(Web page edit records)
○ ○ ○ ○

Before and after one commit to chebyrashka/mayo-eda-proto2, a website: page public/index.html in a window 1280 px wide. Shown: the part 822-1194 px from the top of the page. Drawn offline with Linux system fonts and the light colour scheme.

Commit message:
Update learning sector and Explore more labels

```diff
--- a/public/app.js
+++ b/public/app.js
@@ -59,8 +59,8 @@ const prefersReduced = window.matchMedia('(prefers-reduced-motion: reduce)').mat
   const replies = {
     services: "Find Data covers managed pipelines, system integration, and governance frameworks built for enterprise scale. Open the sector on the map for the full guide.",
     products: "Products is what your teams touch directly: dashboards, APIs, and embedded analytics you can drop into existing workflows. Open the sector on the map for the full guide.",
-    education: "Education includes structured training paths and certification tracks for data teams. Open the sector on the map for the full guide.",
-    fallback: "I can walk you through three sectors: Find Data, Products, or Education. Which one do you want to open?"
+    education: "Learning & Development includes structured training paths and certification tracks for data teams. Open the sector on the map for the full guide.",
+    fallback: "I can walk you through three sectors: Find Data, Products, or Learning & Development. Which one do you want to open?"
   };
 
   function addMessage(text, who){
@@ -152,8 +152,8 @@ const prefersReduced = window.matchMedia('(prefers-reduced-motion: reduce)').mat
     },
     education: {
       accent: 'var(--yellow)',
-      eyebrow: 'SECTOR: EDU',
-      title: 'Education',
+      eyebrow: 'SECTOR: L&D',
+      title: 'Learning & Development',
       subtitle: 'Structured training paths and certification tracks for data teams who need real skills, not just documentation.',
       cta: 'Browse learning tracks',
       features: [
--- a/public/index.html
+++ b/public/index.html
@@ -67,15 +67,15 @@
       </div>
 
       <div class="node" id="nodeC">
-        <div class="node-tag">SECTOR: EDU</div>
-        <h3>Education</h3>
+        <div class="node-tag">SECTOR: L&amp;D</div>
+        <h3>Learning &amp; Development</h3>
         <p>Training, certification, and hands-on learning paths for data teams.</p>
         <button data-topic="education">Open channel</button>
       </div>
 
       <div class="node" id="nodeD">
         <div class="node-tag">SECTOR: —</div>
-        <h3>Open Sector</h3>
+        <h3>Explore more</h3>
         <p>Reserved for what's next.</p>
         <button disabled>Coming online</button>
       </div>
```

○ ○ ○ ○

> **WORK ORDER**: In the records above, find every line with the word "fallback" and copy it.

> **RESPONSE TO THE TASK**:
-    fallback: "I can walk you through three sectors: Find Data, Products, or Education. Which one do you want to open?"
+    fallback: "I can walk you through three sectors: Find Data, Products, or Learning & Development. Which one do you want to open?"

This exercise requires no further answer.